Delavy Incarvillea - Delavy incarvillea (Incarvillea delavayi), also called hardy gloxinia, has 12-inch leaves that form a large rosette. Flower stalks emerge from the center of the rosettes in late spring and grow to a height of 24 to 36 inches. Deep rose or purplish flowers bloom in a cluster at the top of the flower stem. The 3-inch, trumpet-shaped flowers that resemble large gloxinias are followed by elongated, beak-shaped seed pods. Delavy incarvillea needs a rich, moist, well-drained soil and full sun or partial shade. The plants need no special care except for a deep mulch in winter in Zones 5 and 6 to protect from hard freezes. Delavy incarvillea is hardy in U.S. Department of Agriculture Zones 5 to 9. You can grow it in cooler zones and dig the roots for storage indoors over winter.

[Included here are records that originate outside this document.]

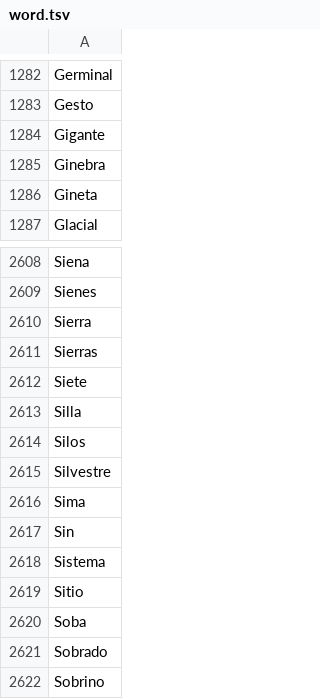
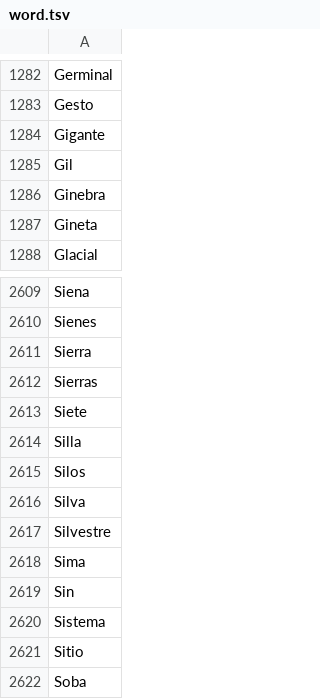
Before and after one commit to wi-wissen/heinrich-data, a TSV file: es/names/curated/word.tsv, drawn as a sheet; only a part is shown, gaps mark what is left out; the shorter side is filled out with more unchanged rows.

```diff
--- a/es/names/curated/word.tsv
+++ b/es/names/curated/word.tsv
@@ -1284,2 +1284,3 @@ Gesto
 Gigante
+Gil
 Ginebra
@@ -2614,2 +2615,3 @@ Silla
 Silos
+Silva
 Silvestre
```
Also changed, not shown: es/names/curated/spellings.tsv, es/names/given_names.tsv, 5 other files.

Fatsia - Fatsia (Fatsia japonica) has 12-inch, deeply lobed leaves that give the plant a tropical appearance. The plant grows up to 8 feet tall with a spread of up to 4 feet. It produces clusters of small white flowers in fall, but the flowers aren't particularly showy, and fatsia is grown primarily for the attractive foliage. The flowers are followed by fleshy black fruit. Fatsia needs an organically rich, slightly acid soil and full or partial shade. Fertilize regularly and keep the soil moist. If the plant begins to tilt to one side, prune to remove some of the heavy branches and encourage branching. Fatsia is hardy in USDA Zones 7 to 10. In Zone 7, plant fatsia in an area protected from strong winds and mulch heavily over winter.

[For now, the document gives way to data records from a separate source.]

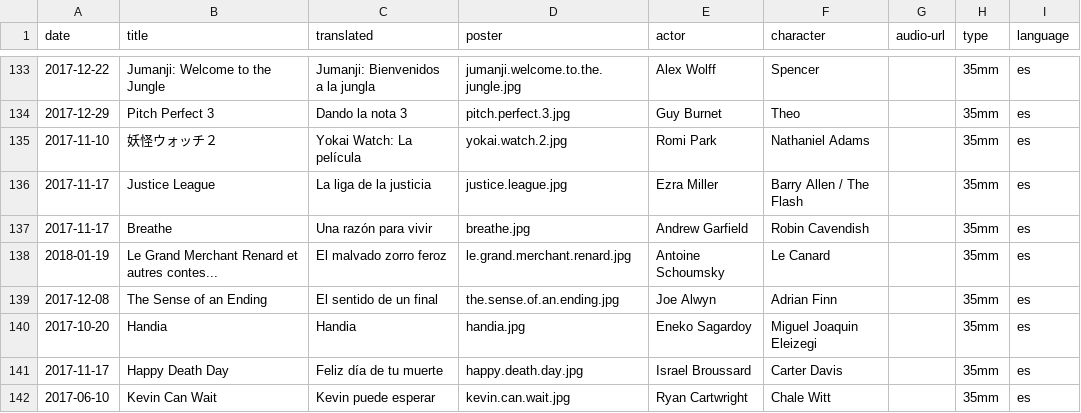
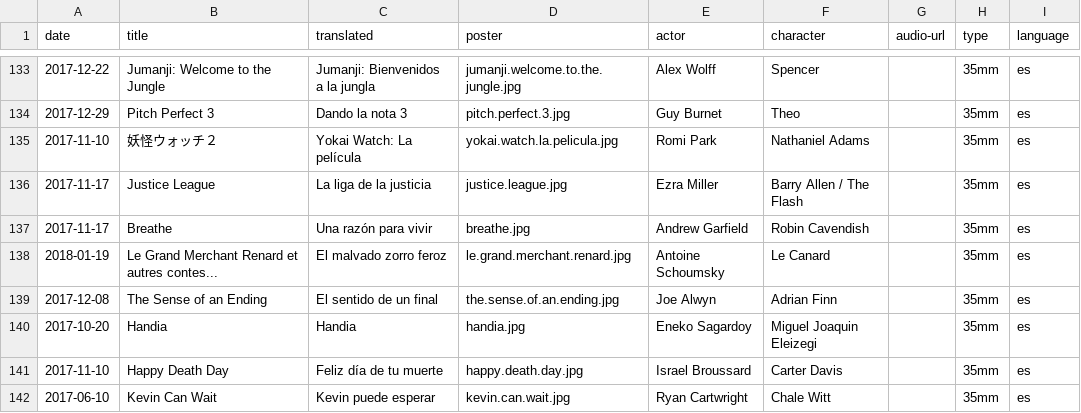
Before and after one commit to mutsuda/mutsuda.github.io, a CSV file: _data/dubbings.csv, drawn as a sheet; only a part is shown, gaps mark what is left out.

Commit message:
updated movies

```diff
--- a/_data/dubbings.csv
+++ b/_data/dubbings.csv
@@ -134,3 +134,3 @@ date,title,translated,poster,actor,character,audio-url,type,language
 2017-12-29,Pitch Perfect 3,Dando la nota 3,pitch.perfect.3.jpg,Guy Burnet,Theo,,35mm,es
-2017-11-10,妖怪ウォッチ２,Yokai Watch: La película,yokai.watch.2.jpg,Romi Park,Nathaniel Adams,,35mm,es
+2017-11-10,妖怪ウォッチ２,Yokai Watch: La película,yokai.watch.la.pelicula.jpg,Romi Park,Nathaniel Adams,,35mm,es
 2017-11-17,Justice League,La liga de la justicia,justice.league.jpg,Ezra Miller,Barry Allen / The Flash,,35mm,es
@@ -140,3 +140,3 @@ date,title,translated,poster,actor,character,audio-url,type,language
 2017-10-20,Handia,Handia,handia.jpg,Eneko Sagardoy,Miguel Joaquin Eleizegi,,35mm,es
-2017-11-17,Happy Death Day,Feliz día de tu muerte,happy.death.day.jpg,Israel Broussard,Carter Davis,,35mm,es
+2017-11-10,Happy Death Day,Feliz día de tu muerte,happy.death.day.jpg,Israel Broussard,Carter Davis,,35mm,es
 2017-06-10,Kevin Can Wait,Kevin puede esperar,kevin.can.wait.jpg,Ryan Cartwright,Chale Witt,,35mm,es
```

Hosta - Hostas offer a wide variety of foliage color and texture. Although they produce white or lavender flowers in summer, they are grown primarily for their rich foliage. Plant size varies from 3-inch dwarfs to 4-foot giants. The width is usually about twice the height. Hostas grow best in partial shade and a soil that is well-drained and rich in organic matter. These low-maintenance plants don't need a lot of fuss, but they appreciate occasional sidedressing with compost and a layer of organic mulch, especially in winter when tender roots may need extra protection. The hardiness varies with the species, but most are safe in USDA Zones 4 to 9.

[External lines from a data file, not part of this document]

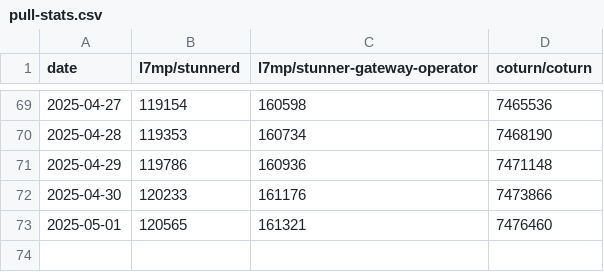
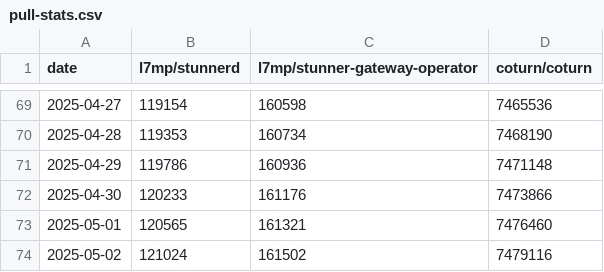
Before and after one commit to l7mp/stunner-vs-coturn-image-pull-stats, a CSV file: pull-stats.csv, drawn as a sheet; only a part is shown, gaps mark what is left out.

Commit message:
Add new data points at 2025-05-02

```diff
--- a/pull-stats.csv
+++ b/pull-stats.csv
@@ -73 +73,2 @@ date,l7mp/stunnerd,l7mp/stunner-gateway-operator,coturn/coturn
 2025-05-01,120565,161321,7476460
+2025-05-02,121024,161502,7479116
```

Caladiums - Caladiums produce colorful, heart- or arrowhead-shaped leaves up to 14 inches long. Depending on the variety, calaladium leaves are streaked or spotted with white, grey, pink or red. Grow caladiums directly in the ground or plant them in pots to make it easy to bring the plant indoors for winter. Caladiums need partial or full shade and a rich, organic, well-drained soil. Water deeply two or three times a week, and apply mulch to help the soil retain moisture. Dig caladiums for storage indoors in all but frost-free areas.